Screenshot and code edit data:
▬▬▬▬▬▬
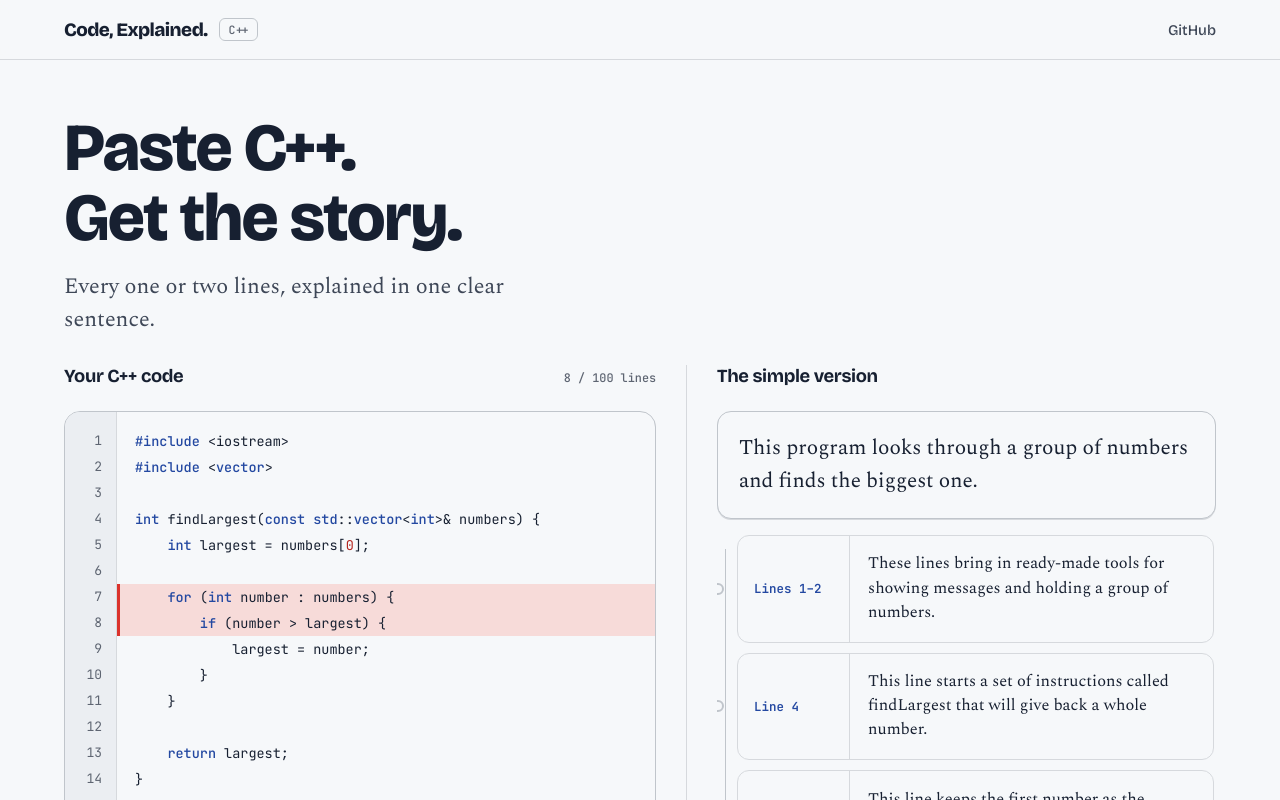
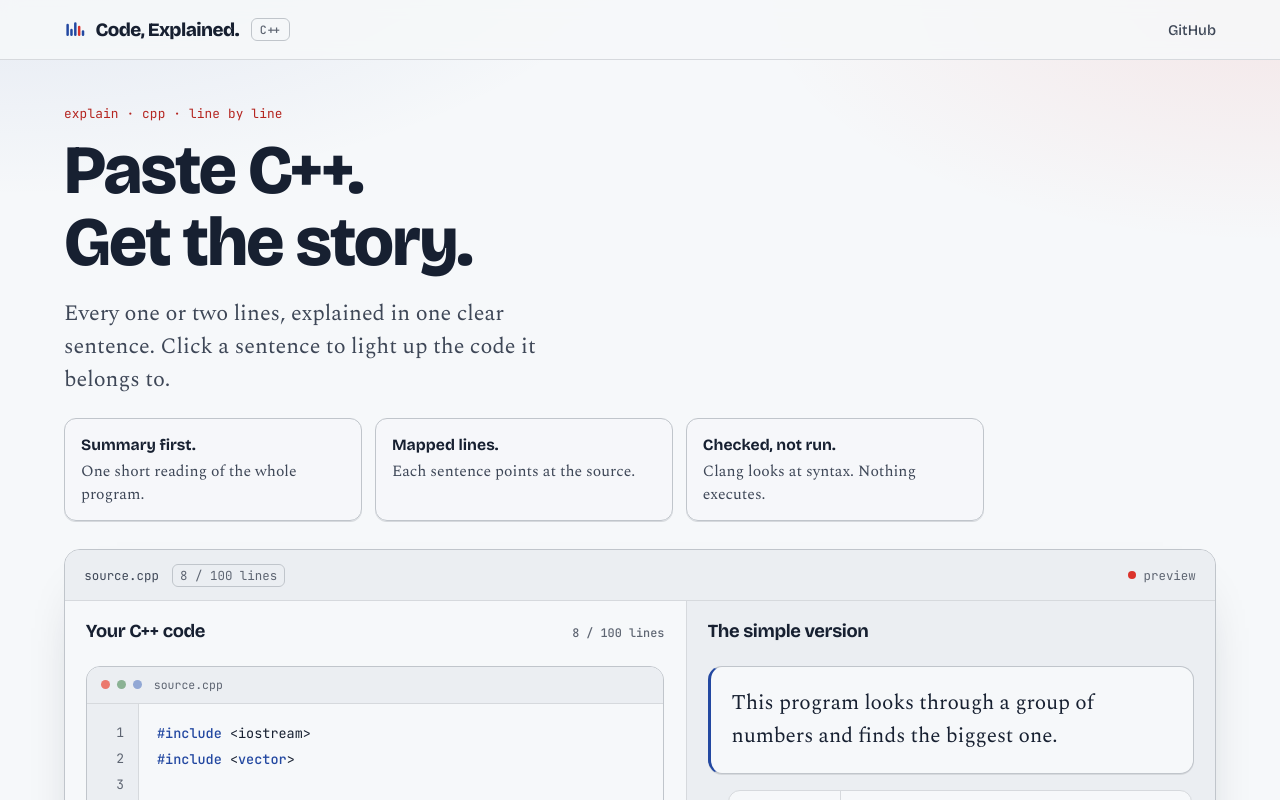
Before and after one commit to wuisabel-gif/code-explained, a React (Vite) app: page / in a window 1280 px wide. Shown: the top 800 px of the page. Built offline with nearby package versions, Linux system fonts and the light colour scheme; no server answers.

Commit message:
Improve website layout

```diff
--- a/src/App.jsx
+++ b/src/App.jsx
@@ -14,6 +14,23 @@ function meaningfulLineCount(code) {
     const trimmed = line.trim();
     return trimmed && !/^[{};]+$/.test(trimmed);
   }).length;
+}
+
+function BrandMark() {
+  return (
+    <svg
+      aria-hidden="true"
+      className="brandmark"
+      fill="none"
+      viewBox="0 0 200 200"
+    >
+      <rect x="21" y="51" width="22" height="107" rx="11" fill="#2348a1" />
+      <rect x="55" y="96" width="22" height="62" rx="11" fill="#2348a1" />
+      <rect x="89" y="38" width="22" height="120" rx="11" fill="#2348a1" />
+      <rect x="123" y="68" width="22" height="90" rx="11" fill="#db332c" />
+      <rect x="157" y="108" width="22" height="50" rx="11" fill="#2348a1" />
+    </svg>
+  );
 }
 
 function CodeEditor({
@@ -47,6 +64,13 @@ function CodeEditor({
       </div>
 
       <div className="editor-frame">
+        <div className="editor-chrome" aria-hidden="true">
+          <i />
+          <i />
+          <i />
+          <span>source.cpp</span>
+        </div>
+        <div className="editor-body">
         <div className="gutter-window" aria-hidden="true">
           <div className="gutter-lines" ref={gutterRef}>
             {lines.map((_, index) => (
@@ -87,6 +111,7 @@ function CodeEditor({
             spellCheck="false"
             value={code}
           />
+        </div>
         </div>
       </div>
 
@@ -252,7 +277,12 @@ export default function App() {
   return (
     <div className="app-shell">
       <header className="site-header">
-        <a className="brand" href="/" aria-label="Code, Explained home">
+        <a
+          className="brand"
+          href={import.meta.env.BASE_URL}
+          aria-label="Code, Explained home"
+        >
+          <BrandMark />
           Code, Explained.
         </a>
         <span className="header-chip">C++</span>
@@ -268,10 +298,44 @@ export default function App() {
 
       <main>
         <div className="intro">
+          <p className="eyebrow">explain · cpp · line by line</p>
           <h1>Paste C++. Get the story.</h1>
-          <p>Every one or two lines, explained in one clear sentence.</p>
+          <p className="lede">
+            Every one or two lines, explained in one clear sentence. Click a
+            sentence to light up the code it belongs to.
+          </p>
+          <ul className="intro-points">
+            <li>
+              <b>Summary first.</b> One short reading of the whole program.
+            </li>
+            <li>
+              <b>Mapped lines.</b> Each sentence points at the source.
+            </li>
+            <li>
+              <b>Checked, not run.</b> Clang looks at syntax. Nothing executes.
+            </li>
+          </ul>
         </div>
 
+        <div className="readout">
+          <div className="readout-head">
+            <span className="file">source.cpp</span>
+            <span className={count > 100 ? "count-chip over-limit" : "count-chip"}>
+              {count} / 100 lines
+            </span>
+            <span className="state">
+              <span
+                className={
+                  result?.provider && result.provider !== "preview"
+                    ? "tdot live"
+                    : "tdot preview"
+                }
+              />
+              {result?.provider === "preview" || !result
+                ? "preview"
+                : result?.provider || "ready"}
+            </span>
+          </div>
           <div className="workspace">
             <CodeEditor
               code={code}
@@ -288,6 +352,7 @@ export default function App() {
               result={result}
               selectedId={selectedId}
             />
+          </div>
         </div>
       </main>
 
--- a/src/styles.css
+++ b/src/styles.css
@@ -38,7 +38,18 @@ body {
   min-width: 320px;
   min-height: 100vh;
   margin: 0;
-  background: var(--paper);
+  background:
+    radial-gradient(
+      1100px 520px at 0% -8%,
+      color-mix(in oklab, var(--brand) 12%, transparent),
+      transparent 62%
+    ),
+    radial-gradient(
+      900px 420px at 100% 0%,
+      color-mix(in oklab, var(--flag) 9%, transparent),
+      transparent 58%
+    ),
+    var(--paper);
   color: var(--ink);
   font-family: var(--serif);
   font-optical-sizing: auto;
@@ -88,12 +99,20 @@ a:focus-visible {
 .brand {
   display: inline-flex;
   align-items: center;
+  gap: 0.55rem;
   color: var(--ink);
   font-family: var(--display);
   font-size: 1.18rem;
   font-weight: 800;
   letter-spacing: -0.03em;
   text-decoration: none;
+}
+
+.brandmark {
+  display: block;
+  flex: none;
+  width: auto;
+  height: 1.2em;
 }
 
 .header-chip {
@@ -126,47 +145,147 @@ a:focus-visible {
 }
 
 main {
-  padding: clamp(2rem, 5vw, 3.4rem) var(--pad) 2.4rem;
+  padding: clamp(1.6rem, 4vw, 2.8rem) var(--pad) 2.4rem;
 }
 
 .intro {
   margin-bottom: 1.8rem;
 }
 
+.eyebrow {
+  margin: 0 0 0.85rem;
+  color: var(--flag-ink);
+  font-family: var(--mono);
+  font-size: 0.8rem;
+  letter-spacing: 0.01em;
+}
+
 .intro h1 {
   max-width: 15ch;
   margin: 0;
-  font-size: clamp(2.4rem, 5.4vw, 4.2rem);
+  font-size: clamp(2.4rem, 5.4vw, 4.4rem);
   font-weight: 800;
   letter-spacing: -0.025em;
   line-height: 1.04;
 }
 
-.intro p {
-  max-width: 46ch;
-  margin: 1rem 0 0;
+.lede {
+  max-width: 48ch;
+  margin: 1.1rem 0 0;
   color: var(--ink-soft);
   font-size: clamp(1.12rem, 0.7vw + 1rem, 1.38rem);
   line-height: 1.5;
 }
 
+.intro-points {
+  display: grid;
+  grid-template-columns: repeat(3, minmax(0, 1fr));
+  gap: 0.8rem;
+  max-width: 920px;
+  margin: 1.4rem 0 0;
+  padding: 0;
+  list-style: none;
+}
+
+.intro-points li {
+  padding: 0.9rem 1rem;
+  border: 1px solid var(--line-2);
+  border-radius: 12px;
+  background: color-mix(in oklab, var(--paper) 78%, transparent);
+  box-shadow: 0 1px 0 var(--line);
+  color: var(--ink-soft);
+  font-size: 0.98rem;
+  line-height: 1.45;
+}
+
+.intro-points b {
+  display: block;
+  margin-bottom: 0.2rem;
+  color: var(--ink);
+  font-family: var(--display);
+  font-weight: 700;
+}
+
+.readout {
+  display: grid;
+  grid-template-rows: auto minmax(520px, 1fr);
+  min-height: calc(100vh - 280px);
+  overflow: hidden;
+  border: 1px solid var(--line-2);
+  border-radius: 16px;
+  background: var(--paper);
+  box-shadow:
+    0 1px 0 var(--line),
+    0 26px 55px -34px rgba(20, 27, 41, 0.45);
+}
+
+.readout-head {
+  display: flex;
+  flex-wrap: wrap;
+  align-items: center;
+  gap: 0.8rem;
+  padding: 0.85rem 1.2rem;
+  border-bottom: 1px solid var(--line);
+  background: var(--paper-2);
+  color: var(--muted);
+  font-family: var(--mono);
+  font-size: 0.78rem;
+}
+
+.readout-head .file {
+  color: var(--ink-soft);
+}
+
+.count-chip {
+  padding: 0.12rem 0.45rem;
+  border: 1px solid var(--line-2);
+  border-radius: 6px;
+}
+
+.count-chip.over-limit {
+  border-color: color-mix(in oklab, var(--flag) 45%, var(--line-2));
+  color: var(--flag-ink);
+}
+
+.readout-head .state {
+  display: inline-flex;
+  align-items: center;
+  gap: 0.45rem;
+  margin-left: auto;
+}
+
+.tdot {
+  width: 0.5rem;
+  height: 0.5rem;
+  border-radius: 50%;
+  background: var(--flag);
+}
+
+.tdot.live {
+  background: var(--good);
+}
+
 .workspace {
   display: grid;
-  grid-template-columns: minmax(0, 1.08fr) minmax(420px, 0.92fr);
-  min-height: calc(100vh - 220px);
+  grid-template-columns: minmax(0, 1.08fr) minmax(320px, 0.92fr);
+  min-height: 0;
 }
 
 .workspace-column {
+  display: flex;
   min-width: 0;
+  min-height: 0;
+  flex-direction: column;
+  padding: 1.15rem 1.3rem 1.3rem;
 }
 
 .editor-column {
-  padding: 0 30px 0 0;
+  padding-right: 1.35rem;
 }
 
 .explanation-column {
-  padding: 0 0 0 30px;
   border-left: 1px solid var(--line);
+  background: var(--paper-2);
 }
 
 .section-heading-row {
@@ -198,15 +317,58 @@ main {
 }
 
 .editor-frame {
+  display: flex;
+  flex: 1;
+  min-height: 420px;
+  flex-direction: column;
+  overflow: hidden;
+  border: 1px solid var(--line-2);
+  border-radius: 14px;
+  background: var(--paper);
+  box-shadow: 0 1px 0 var(--line);
+}
+
+.editor-chrome {
+  display: flex;
+  flex: none;
+  align-items: center;
+  gap: 0.4rem;
+  padding: 0.65rem 0.9rem;
+  border-bottom: 1px solid var(--line);
+  background: var(--paper-2);
+  color: var(--muted);
+  font-family: var(--mono);
+  font-size: 0.72rem;
+}
+
+.editor-body {
   display: grid;
   grid-template-columns: 52px minmax(0, 1fr);
-  height: min(55vh, 530px);
-  min-height: 390px;
-  overflow: hidden;
-  border: 1px solid var(--line-2);
-  border-radius: 16px;
-  background: var(--paper);
-  box-shadow: 0 1px 0 var(--line);
+  min-height: 0;
+  flex: 1;
+}
+
+.editor-chrome i {
+  width: 0.58rem;
+  height: 0.58rem;
+  border-radius: 50%;
+  background: var(--line-2);
+}
+
+.editor-chrome i:nth-child(1) {
+  background: color-mix(in oklab, var(--flag) 70%, var(--paper));
+}
+
+.editor-chrome i:nth-child(2) {
+  background: color-mix(in oklab, var(--good) 55%, var(--paper));
+}
+
+.editor-chrome i:nth-child(3) {
+  background: color-mix(in oklab, var(--brand) 45%, var(--paper));
+}
+
+.editor-chrome span {
+  margin-left: 0.35rem;
 }
 
 .gutter-window {
@@ -390,6 +552,7 @@ main {
   margin: 0 0 14px;
   padding: 1.25rem 1.3rem;
   border: 1px solid var(--line-2);
+  border-left: 3px solid var(--brand);
   border-radius: 14px;
   background: var(--paper);
   box-shadow: 0 1px 0 var(--line);
@@ -401,8 +564,9 @@ main {
 .lesson-rail {
   position: relative;
   display: grid;
+  flex: 1;
   gap: 10px;
-  max-height: min(57vh, 570px);
+  min-height: 0;
   overflow: auto;
   padding: 2px 2px 8px 20px;
   scrollbar-color: var(--line-2) transparent;
@@ -560,8 +724,9 @@ main {
   flex-wrap: wrap;
   align-items: center;
   gap: 0.45rem 0.15rem;
-  padding: 1.4rem var(--pad) 2rem;
+  padding: 1.6rem var(--pad) 2.2rem;
   border-top: 1px solid var(--line);
+  background: color-mix(in oklab, var(--paper-2) 70%, transparent);
   color: var(--muted);
   font-family: var(--mono);
   font-size: 0.74rem;
@@ -604,23 +769,30 @@ main {
     padding-bottom: 60px;
   }
 
+  .intro-points {
+    grid-template-columns: 1fr;
+  }
+
+  .readout {
+    grid-template-rows: auto auto;
+  }
+
   .workspace {
     grid-template-columns: 1fr;
   }
 
   .editor-column {
-    padding-right: 0;
+    padding-right: 1.15rem;
   }
 
   .explanation-column {
-    margin-top: 42px;
-    padding: 34px 0 0;
     border-top: 1px solid var(--line);
     border-left: 0;
   }
 
   .editor-frame {
-    height: 480px;
+    min-height: 380px;
+    height: 54vh;
   }
 
   .lesson-rail {
@@ -647,16 +819,19 @@ main {
     font-size: 2.3rem;
   }
 
-  .intro p {
+  .lede {
     max-width: 340px;
     font-size: 1.05rem;
     line-height: 1.5;
   }
 
   .editor-frame {
-    grid-template-columns: 42px minmax(0, 1fr);
     min-height: 350px;
     height: 54vh;
+  }
+
+  .editor-body {
+    grid-template-columns: 42px minmax(0, 1fr);
   }
 
   .code-backdrop,
```
Lines whose indentation alone changed are shown as unchanged.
▬▬▬▬▬▬
Task objective:
Your answer should be all lines from the data that contain "size".

Written response:
   font-size: 1.18rem;
+  font-size: 0.8rem;
-  font-size: clamp(2.4rem, 5.4vw, 4.2rem);
+  font-size: clamp(2.4rem, 5.4vw, 4.4rem);
   font-size: clamp(1.12rem, 0.7vw + 1rem, 1.38rem);
+  font-size: 0.98rem;
+  font-size: 0.78rem;
+  font-size: 0.72rem;
   font-size: 0.74rem;
     font-size: 2.3rem;
     font-size: 1.05rem;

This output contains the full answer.